## [Goal of the exercise]
All of the data should be restated word for word, with the pictures omitted.

## [Task inputs]
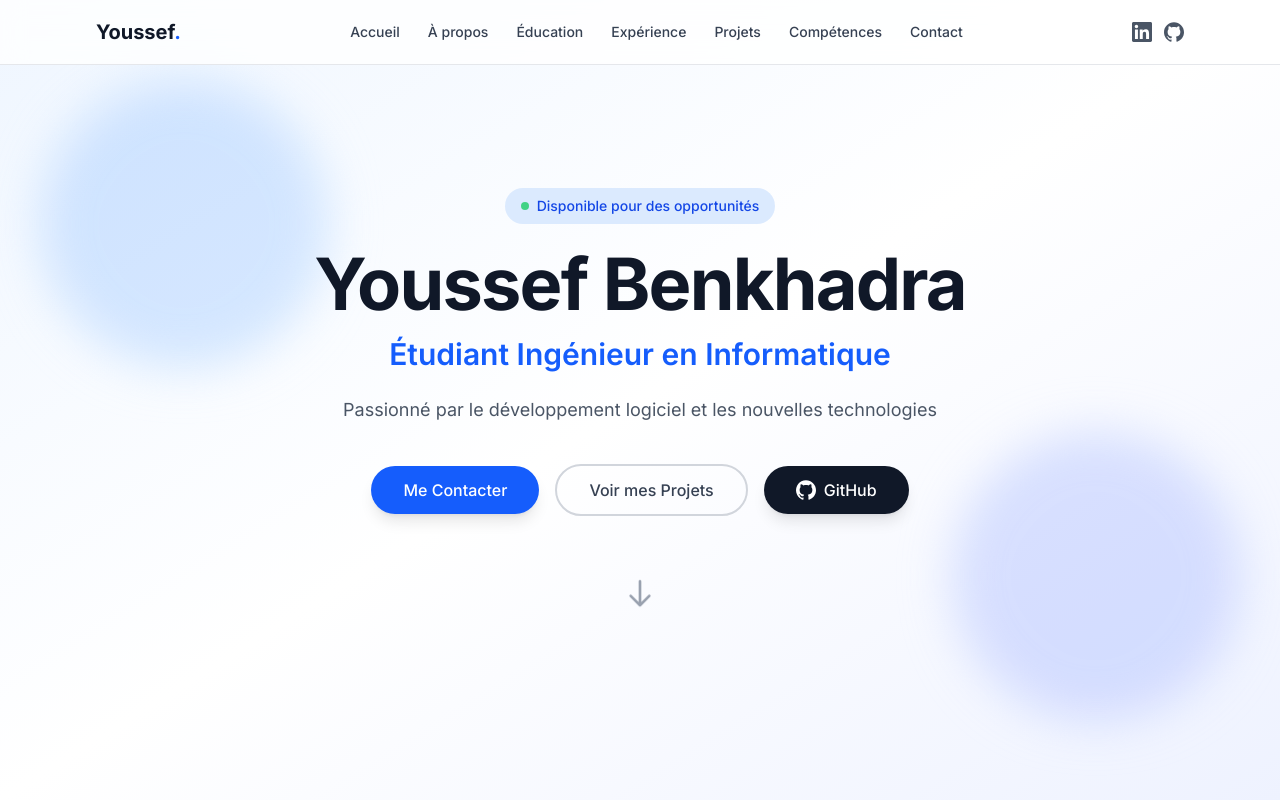
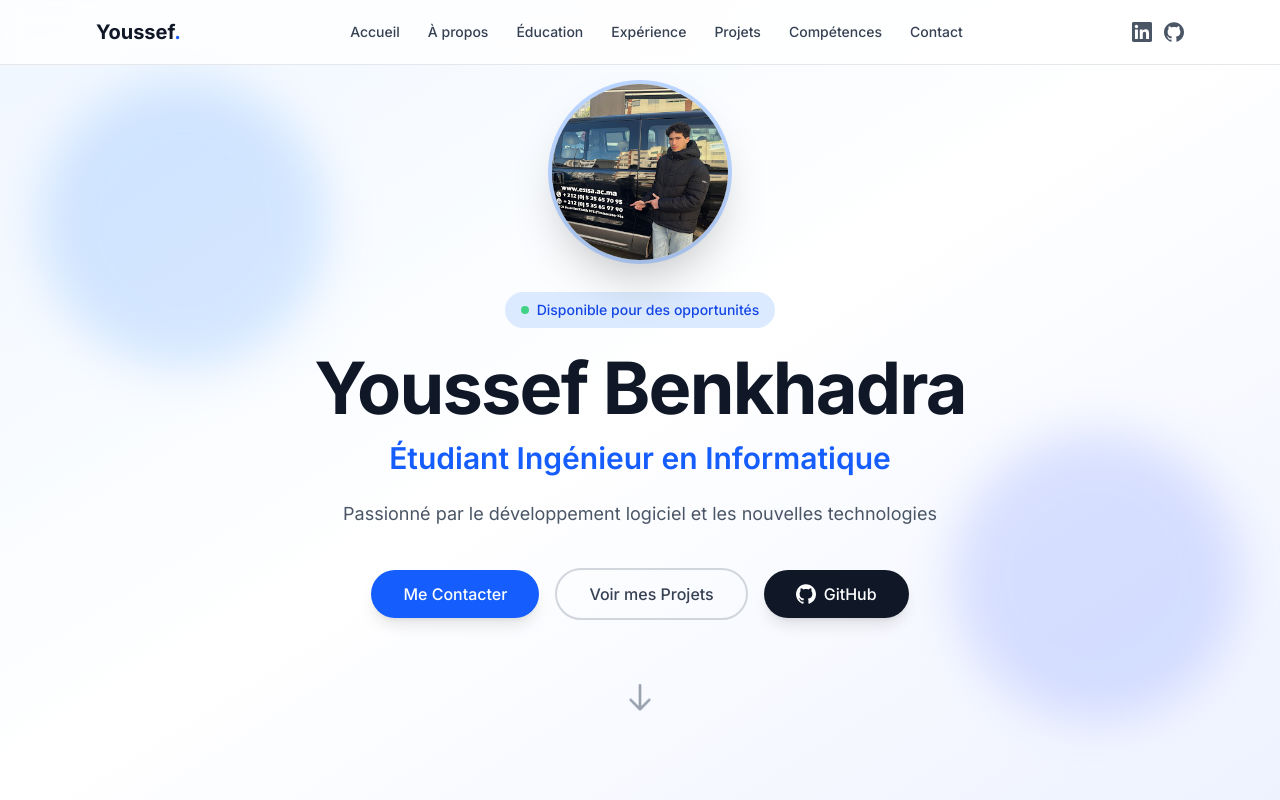
Before and after one commit to ybenkhadra/Portfolio-, a Next.js app: page / in a window 1280 px wide. Shown: the top 800 px of the page. Built offline with nearby package versions, Linux system fonts and the light colour scheme.

Commit message:
Add profile picture to Hero section

```diff
--- a/src/components/Hero.tsx
+++ b/src/components/Hero.tsx
@@ -2,6 +2,7 @@
  * Composant Hero - Section d'accueil principale
  * Affiche le nom, le titre et les liens d'action
  */
+import Image from "next/image";
 import { personalInfo } from "@/data/portfolio";
 
 export default function Hero() {
@@ -18,6 +19,19 @@ export default function Hero() {
       <div className="absolute bottom-20 right-10 w-72 h-72 bg-indigo-200 dark:bg-indigo-900/30 rounded-full mix-blend-multiply dark:mix-blend-normal filter blur-xl opacity-70 animate-pulse" style={{ animationDelay: "2s" }} />
 
       <div className="relative z-10 text-center px-4 sm:px-6 max-w-4xl mx-auto">
+        {/* Photo de profil */}
+        <div className="mb-8 flex justify-center">
+          <div className="relative w-36 h-36 sm:w-44 sm:h-44 rounded-full overflow-hidden ring-4 ring-blue-500/30 shadow-2xl">
+            <Image
+              src={personalInfo.profileImage}
+              alt={personalInfo.name}
+              fill
+              className="object-cover"
+              priority
+            />
+          </div>
+        </div>
+
         {/* Badge */}
         <div className="inline-flex items-center px-4 py-2 rounded-full bg-blue-100 dark:bg-blue-900/50 text-blue-700 dark:text-blue-300 text-sm font-medium mb-6">
           <span className="w-2 h-2 bg-green-500 rounded-full mr-2 animate-pulse" />
--- a/src/data/portfolio.ts
+++ b/src/data/portfolio.ts
@@ -14,6 +14,9 @@
  */
 
 export const personalInfo = {
+  /** Votre photo de profil (placez l'image dans le dossier public/) */
+  profileImage: "/pfp.jpg",
+
   /** Votre nom complet */
   name: "Youssef Benkhadra",
 
```
Also changed, not shown: public/pfp.jpg (added).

## [Your solution]
Before and after one commit to ybenkhadra/Portfolio-, a Next.js app: page / in a window 1280 px wide. Shown: the top 800 px of the page. Built offline with nearby package versions, Linux system fonts and the light colour scheme.

Commit message:
Add profile picture to Hero section

```diff
--- a/src/components/Hero.tsx
+++ b/src/components/Hero.tsx
@@ -2,6 +2,7 @@
  * Composant Hero - Section d'accueil principale
  * Affiche le nom, le titre et les liens d'action
  */
+import Image from "next/image";
 import { personalInfo } from "@/data/portfolio";
 
 export default function Hero() {
@@ -18,6 +19,19 @@ export default function Hero() {
       <div className="absolute bottom-20 right-10 w-72 h-72 bg-indigo-200 dark:bg-indigo-900/30 rounded-full mix-blend-multiply dark:mix-blend-normal filter blur-xl opacity-70 animate-pulse" style={{ animationDelay: "2s" }} />
 
       <div className="relative z-10 text-center px-4 sm:px-6 max-w-4xl mx-auto">
+        {/* Photo de profil */}
+        <div className="mb-8 flex justify-center">
+          <div className="relative w-36 h-36 sm:w-44 sm:h-44 rounded-full overflow-hidden ring-4 ring-blue-500/30 shadow-2xl">
+            <Image
+              src={personalInfo.profileImage}
+              alt={personalInfo.name}
+              fill
+              className="object-cover"
+              priority
+            />
+          </div>
+        </div>
+
         {/* Badge */}
         <div className="inline-flex items-center px-4 py-2 rounded-full bg-blue-100 dark:bg-blue-900/50 text-blue-700 dark:text-blue-300 text-sm font-medium mb-6">
           <span className="w-2 h-2 bg-green-500 rounded-full mr-2 animate-pulse" />
--- a/src/data/portfolio.ts
+++ b/src/data/portfolio.ts
@@ -14,6 +14,9 @@
  */
 
 export const personalInfo = {
+  /** Votre photo de profil (placez l'image dans le dossier public/) */
+  profileImage: "/pfp.jpg",
+
   /** Votre nom complet */
   name: "Youssef Benkhadra",
 
```
Also changed, not shown: public/pfp.jpg (added).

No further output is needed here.